### Problem requirements
From the entries that follow, copy exactly the lines beginning at the line holding "sequenceDiagram" and continuing through the line holding "FA-->>API: session + opening question".

(Beginning of Material provided)

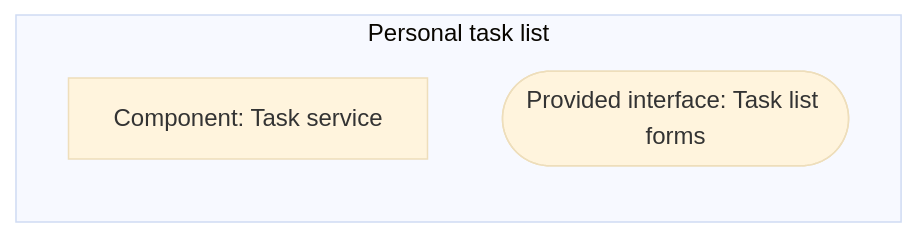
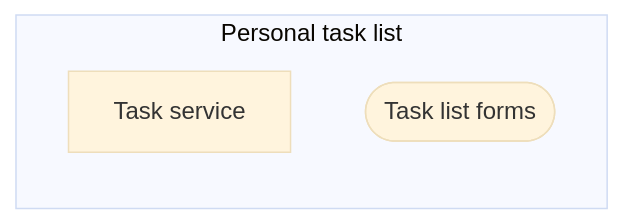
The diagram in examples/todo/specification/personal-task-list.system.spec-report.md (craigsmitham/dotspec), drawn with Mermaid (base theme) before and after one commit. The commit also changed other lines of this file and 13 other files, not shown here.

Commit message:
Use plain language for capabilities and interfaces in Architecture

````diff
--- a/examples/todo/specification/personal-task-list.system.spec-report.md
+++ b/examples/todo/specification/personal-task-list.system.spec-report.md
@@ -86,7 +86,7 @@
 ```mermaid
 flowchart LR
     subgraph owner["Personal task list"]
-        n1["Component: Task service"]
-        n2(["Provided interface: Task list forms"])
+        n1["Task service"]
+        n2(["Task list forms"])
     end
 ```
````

(End of Material provided)
(Beginning of Material provided)

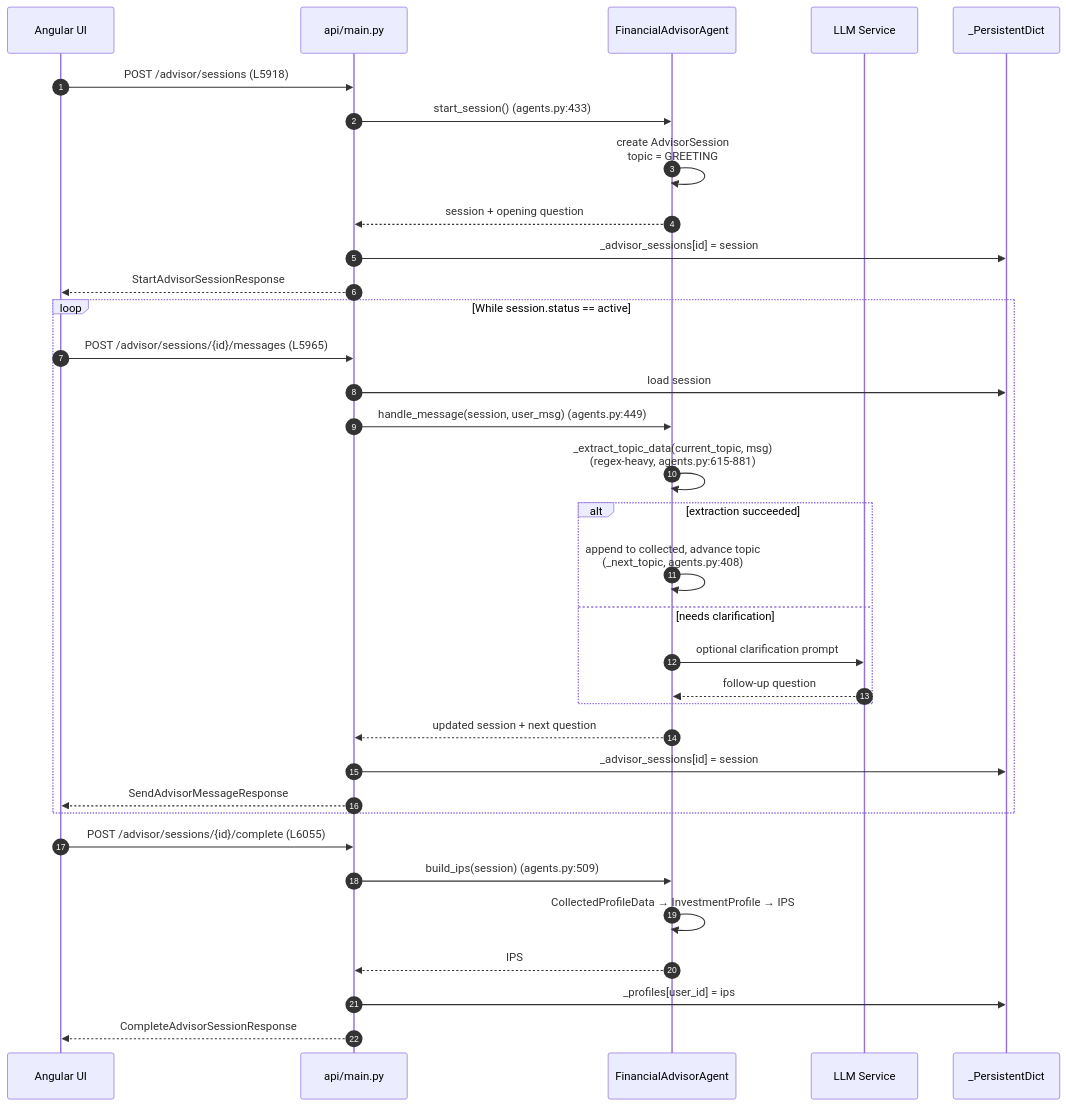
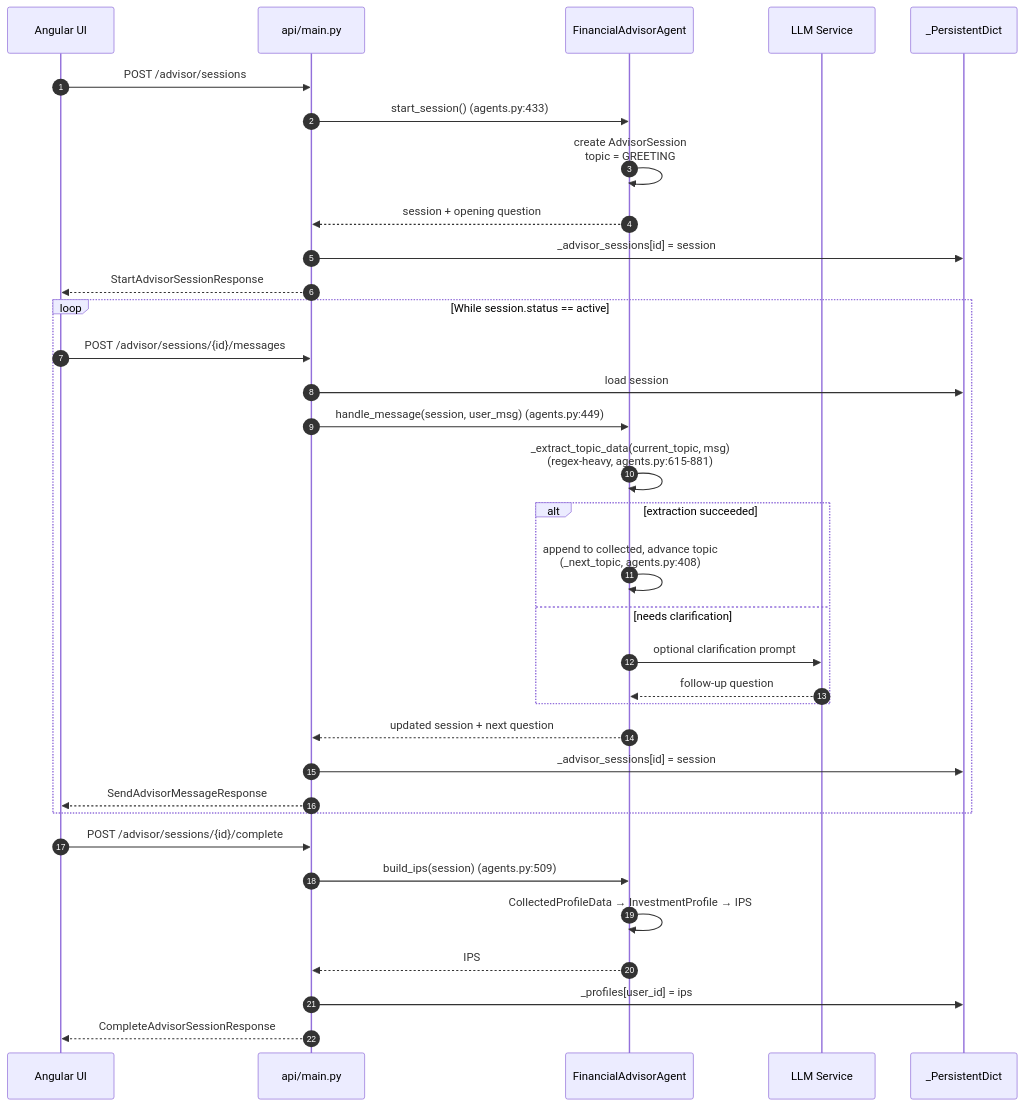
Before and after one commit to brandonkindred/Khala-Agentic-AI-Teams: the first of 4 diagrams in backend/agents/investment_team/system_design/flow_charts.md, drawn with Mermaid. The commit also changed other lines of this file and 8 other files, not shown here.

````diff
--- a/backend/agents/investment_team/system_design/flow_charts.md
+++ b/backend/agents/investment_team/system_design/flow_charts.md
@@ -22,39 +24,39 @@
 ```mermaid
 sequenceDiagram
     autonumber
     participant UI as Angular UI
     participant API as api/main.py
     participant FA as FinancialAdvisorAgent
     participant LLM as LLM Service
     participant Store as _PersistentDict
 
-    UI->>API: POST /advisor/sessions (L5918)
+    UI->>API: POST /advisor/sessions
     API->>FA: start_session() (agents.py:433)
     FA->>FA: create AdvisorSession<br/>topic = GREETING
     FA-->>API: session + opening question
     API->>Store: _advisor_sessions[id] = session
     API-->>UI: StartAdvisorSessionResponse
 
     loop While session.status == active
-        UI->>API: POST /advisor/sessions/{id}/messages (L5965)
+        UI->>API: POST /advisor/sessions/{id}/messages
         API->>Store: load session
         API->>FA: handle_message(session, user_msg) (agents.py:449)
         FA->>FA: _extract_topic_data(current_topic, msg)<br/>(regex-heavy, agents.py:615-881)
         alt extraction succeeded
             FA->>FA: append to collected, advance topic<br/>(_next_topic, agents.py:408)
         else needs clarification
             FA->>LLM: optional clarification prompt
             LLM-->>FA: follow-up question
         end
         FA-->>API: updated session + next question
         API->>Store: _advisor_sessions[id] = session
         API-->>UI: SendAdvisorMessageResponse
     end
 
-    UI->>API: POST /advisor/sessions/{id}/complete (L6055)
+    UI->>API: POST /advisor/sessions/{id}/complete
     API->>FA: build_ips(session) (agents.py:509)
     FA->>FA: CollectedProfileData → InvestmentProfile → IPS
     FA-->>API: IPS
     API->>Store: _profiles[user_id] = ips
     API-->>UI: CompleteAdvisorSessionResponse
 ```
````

(End of Material provided)
(Beginning of Material provided)

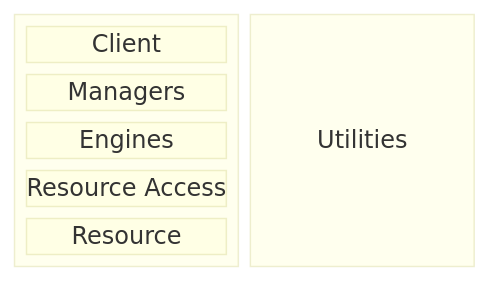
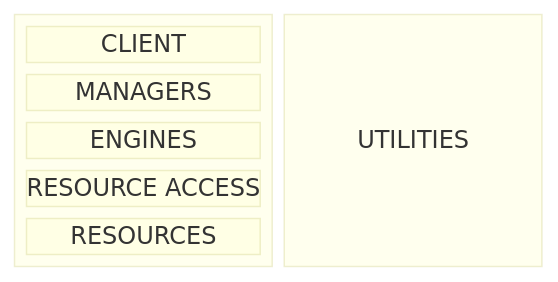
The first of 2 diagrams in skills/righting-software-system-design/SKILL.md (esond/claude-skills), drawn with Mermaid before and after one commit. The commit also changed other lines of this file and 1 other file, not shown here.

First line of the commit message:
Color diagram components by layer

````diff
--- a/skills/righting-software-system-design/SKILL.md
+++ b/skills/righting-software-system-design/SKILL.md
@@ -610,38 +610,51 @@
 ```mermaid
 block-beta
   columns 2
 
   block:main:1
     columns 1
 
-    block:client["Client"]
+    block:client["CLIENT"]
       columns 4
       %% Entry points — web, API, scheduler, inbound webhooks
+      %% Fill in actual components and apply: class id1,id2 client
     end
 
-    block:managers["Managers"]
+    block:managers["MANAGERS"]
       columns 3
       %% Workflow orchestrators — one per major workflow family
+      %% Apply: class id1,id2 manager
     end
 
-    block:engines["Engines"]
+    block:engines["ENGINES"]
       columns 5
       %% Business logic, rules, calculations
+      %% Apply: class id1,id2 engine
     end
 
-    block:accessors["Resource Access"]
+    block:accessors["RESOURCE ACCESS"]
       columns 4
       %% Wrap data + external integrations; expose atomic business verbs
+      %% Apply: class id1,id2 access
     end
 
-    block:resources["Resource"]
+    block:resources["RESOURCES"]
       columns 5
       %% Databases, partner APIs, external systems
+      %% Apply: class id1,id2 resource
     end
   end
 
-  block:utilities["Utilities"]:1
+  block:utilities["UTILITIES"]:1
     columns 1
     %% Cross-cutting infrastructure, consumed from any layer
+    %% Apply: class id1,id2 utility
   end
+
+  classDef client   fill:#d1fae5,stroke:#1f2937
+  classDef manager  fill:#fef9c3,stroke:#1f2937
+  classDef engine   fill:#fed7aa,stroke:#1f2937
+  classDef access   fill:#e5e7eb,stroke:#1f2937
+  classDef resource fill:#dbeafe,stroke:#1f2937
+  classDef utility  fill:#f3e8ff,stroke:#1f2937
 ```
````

(End of Material provided)

### Solution to the exercise
 sequenceDiagram
     autonumber
     participant UI as Angular UI
     participant API as api/main.py
     participant FA as FinancialAdvisorAgent
     participant LLM as LLM Service
     participant Store as _PersistentDict
 
-    UI->>API: POST /advisor/sessions (L5918)
+    UI->>API: POST /advisor/sessions
     API->>FA: start_session() (agents.py:433)
     FA->>FA: create AdvisorSession<br/>topic = GREETING
     FA-->>API: session + opening question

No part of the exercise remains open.